Straight talk about what it means to be African American men.
"Let’s have a conversation. Let’s talk man-to-man and brother-to-brother. Let’s talk about how we grow into adults and what manhood means. Let’s talk brother-to-brother and man-to-man about how we relate to one another as we grow into adults. Let’s talk about what defines our maleness and our manhood. Let’s talk brother-to-brother as African American men. Let’s talk openly and honestly about what it means to be black men and American. We can no longer assume that we all know what it means to be African American men. This is a conversation that is long overdue. Let’s talk together and listen to one another. This is our time to talk instead of being talked about. It is time for us to shed the unhealthy images and opinions that we have accepted as the standards of what it means to be Black men. The benefits of our talk will transform our souls as well as benefit all the girls and women in our lives." from the book
"Lee H. Butler, Jr., has convened an impressive group of Black Pastoral Care scholars to address crucial questions and dynamics of Black Father-Black Son/Child relationships. They speak from their own social locations, from their own ideological and theological stances, and with their own voices. This is a major contribution to gender studies and racial hermeneutics, and a model for collaboration within a discipline. Most exciting is the ways that Butler uses his theoretical propositions for the reading of biblical texts. In this way he pushes the reader to go beyond dogmatic readings to explore the pastoral care dimensions of the narratives, which opens them up to new levels of meaning.”
--Randall C. Bailey, Andrew W. Mellon Professor of Hebrew Bible, Interdenominational Theological Center, Atlanta, Georgia
In a refreshing, conversational tone, Lee Butler admonishes African American men and the Black church to break with a past that is destroying them. The book is grounded in keen theological and social psychological argument punctuated by biblical character studies and pastoral guidance. Truly a twenty-first century guide book for healing African American men!

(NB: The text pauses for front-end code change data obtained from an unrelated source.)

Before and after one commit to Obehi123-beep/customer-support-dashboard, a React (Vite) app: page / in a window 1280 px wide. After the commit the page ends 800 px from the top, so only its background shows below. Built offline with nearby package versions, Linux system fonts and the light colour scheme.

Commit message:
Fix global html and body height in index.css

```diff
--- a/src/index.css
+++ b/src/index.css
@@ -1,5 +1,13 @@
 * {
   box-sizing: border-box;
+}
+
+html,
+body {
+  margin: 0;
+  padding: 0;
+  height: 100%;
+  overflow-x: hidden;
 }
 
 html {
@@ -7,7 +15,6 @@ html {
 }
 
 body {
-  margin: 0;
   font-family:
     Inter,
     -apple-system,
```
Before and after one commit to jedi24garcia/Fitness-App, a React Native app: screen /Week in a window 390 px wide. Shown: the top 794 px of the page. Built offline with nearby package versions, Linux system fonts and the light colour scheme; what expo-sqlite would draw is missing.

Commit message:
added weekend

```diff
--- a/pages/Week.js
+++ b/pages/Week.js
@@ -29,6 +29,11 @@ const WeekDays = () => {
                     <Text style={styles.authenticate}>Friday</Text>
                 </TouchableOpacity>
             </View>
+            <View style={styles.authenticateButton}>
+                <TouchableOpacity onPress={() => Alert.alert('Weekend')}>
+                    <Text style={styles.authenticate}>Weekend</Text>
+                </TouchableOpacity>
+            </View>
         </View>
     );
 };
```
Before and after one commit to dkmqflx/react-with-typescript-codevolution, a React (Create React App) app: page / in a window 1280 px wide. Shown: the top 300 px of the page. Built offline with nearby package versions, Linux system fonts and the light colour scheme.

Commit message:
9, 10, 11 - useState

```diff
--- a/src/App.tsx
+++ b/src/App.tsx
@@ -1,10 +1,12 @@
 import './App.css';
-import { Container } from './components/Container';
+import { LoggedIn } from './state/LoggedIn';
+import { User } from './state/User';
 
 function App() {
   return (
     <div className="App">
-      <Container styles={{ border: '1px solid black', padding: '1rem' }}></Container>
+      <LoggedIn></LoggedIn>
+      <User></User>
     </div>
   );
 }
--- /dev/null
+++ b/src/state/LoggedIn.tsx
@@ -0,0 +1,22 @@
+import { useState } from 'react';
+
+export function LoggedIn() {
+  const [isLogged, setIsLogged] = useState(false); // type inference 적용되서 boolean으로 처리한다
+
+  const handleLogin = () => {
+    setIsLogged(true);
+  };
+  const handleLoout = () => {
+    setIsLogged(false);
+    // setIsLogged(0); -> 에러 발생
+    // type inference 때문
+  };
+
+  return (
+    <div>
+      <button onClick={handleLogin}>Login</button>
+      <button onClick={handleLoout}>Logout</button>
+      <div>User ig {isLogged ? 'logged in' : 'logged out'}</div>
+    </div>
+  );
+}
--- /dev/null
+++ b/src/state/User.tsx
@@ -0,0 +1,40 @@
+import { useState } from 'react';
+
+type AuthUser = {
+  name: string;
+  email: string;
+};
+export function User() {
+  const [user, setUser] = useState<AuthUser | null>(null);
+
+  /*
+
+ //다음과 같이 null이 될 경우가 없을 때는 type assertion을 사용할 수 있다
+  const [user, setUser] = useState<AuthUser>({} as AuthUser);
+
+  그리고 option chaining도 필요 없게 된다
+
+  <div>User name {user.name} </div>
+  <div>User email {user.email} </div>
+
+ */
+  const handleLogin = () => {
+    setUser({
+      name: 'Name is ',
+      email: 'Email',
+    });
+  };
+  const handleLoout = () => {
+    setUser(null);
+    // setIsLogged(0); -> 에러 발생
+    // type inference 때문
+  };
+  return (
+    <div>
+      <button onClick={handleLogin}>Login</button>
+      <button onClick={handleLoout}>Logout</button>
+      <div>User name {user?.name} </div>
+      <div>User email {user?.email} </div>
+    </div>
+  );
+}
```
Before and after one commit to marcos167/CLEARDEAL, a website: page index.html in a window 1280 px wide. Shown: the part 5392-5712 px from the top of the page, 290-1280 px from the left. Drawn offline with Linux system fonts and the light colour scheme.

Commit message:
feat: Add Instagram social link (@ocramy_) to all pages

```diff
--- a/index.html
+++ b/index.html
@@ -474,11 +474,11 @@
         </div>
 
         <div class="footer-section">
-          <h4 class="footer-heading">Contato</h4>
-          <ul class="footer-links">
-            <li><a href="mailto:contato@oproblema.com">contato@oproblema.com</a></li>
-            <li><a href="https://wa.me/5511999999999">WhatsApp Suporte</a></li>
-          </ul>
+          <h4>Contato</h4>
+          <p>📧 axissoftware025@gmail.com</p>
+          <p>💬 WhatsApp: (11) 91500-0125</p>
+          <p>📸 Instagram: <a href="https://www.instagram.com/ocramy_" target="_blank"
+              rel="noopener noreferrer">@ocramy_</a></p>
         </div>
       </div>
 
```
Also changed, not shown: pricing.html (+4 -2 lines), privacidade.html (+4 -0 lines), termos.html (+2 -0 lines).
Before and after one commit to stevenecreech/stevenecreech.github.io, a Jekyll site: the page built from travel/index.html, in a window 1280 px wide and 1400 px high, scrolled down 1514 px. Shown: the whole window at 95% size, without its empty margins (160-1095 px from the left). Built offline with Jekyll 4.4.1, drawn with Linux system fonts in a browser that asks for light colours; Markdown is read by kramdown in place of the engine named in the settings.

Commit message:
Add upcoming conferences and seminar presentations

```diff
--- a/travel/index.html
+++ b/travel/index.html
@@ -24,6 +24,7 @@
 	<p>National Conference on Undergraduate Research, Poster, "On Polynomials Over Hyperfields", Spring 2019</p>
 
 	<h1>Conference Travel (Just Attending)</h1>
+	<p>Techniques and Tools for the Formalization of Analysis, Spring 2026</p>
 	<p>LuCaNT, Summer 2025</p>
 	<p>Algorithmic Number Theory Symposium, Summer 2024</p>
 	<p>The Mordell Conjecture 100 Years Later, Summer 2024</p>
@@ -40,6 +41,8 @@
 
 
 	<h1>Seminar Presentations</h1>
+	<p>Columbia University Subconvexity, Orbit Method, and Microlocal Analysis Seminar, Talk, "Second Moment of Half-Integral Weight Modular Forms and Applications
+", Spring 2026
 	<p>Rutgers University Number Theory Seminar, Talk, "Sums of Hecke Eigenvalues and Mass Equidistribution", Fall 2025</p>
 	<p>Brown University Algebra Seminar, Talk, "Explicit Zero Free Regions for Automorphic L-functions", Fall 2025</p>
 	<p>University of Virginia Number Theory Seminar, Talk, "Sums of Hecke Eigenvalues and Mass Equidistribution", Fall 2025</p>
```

--Marcia Y. Riggs, J. Erskine Love Professor of Christian Ethics, Columbia Theological Seminary, Decatur, Georgia
In Listen, My Son: Wisdom for African American Fathers, Lee H. Butler Jr. introduces an invaluable tool that provides help and encouragement to African American men to engage in serious and candid conversation with other African American men about personal experiences of joy, sadness, failure and parenting ambivalence. Moreover, it provides support to African American fathers to share the thrill of challenging their sons and surrogate sons of the Black community to grow up safe, competent, and Christian. I recommend it without reservation. -- Fred A. Allen, National Director, Strengthening The Black Church For the 21st Century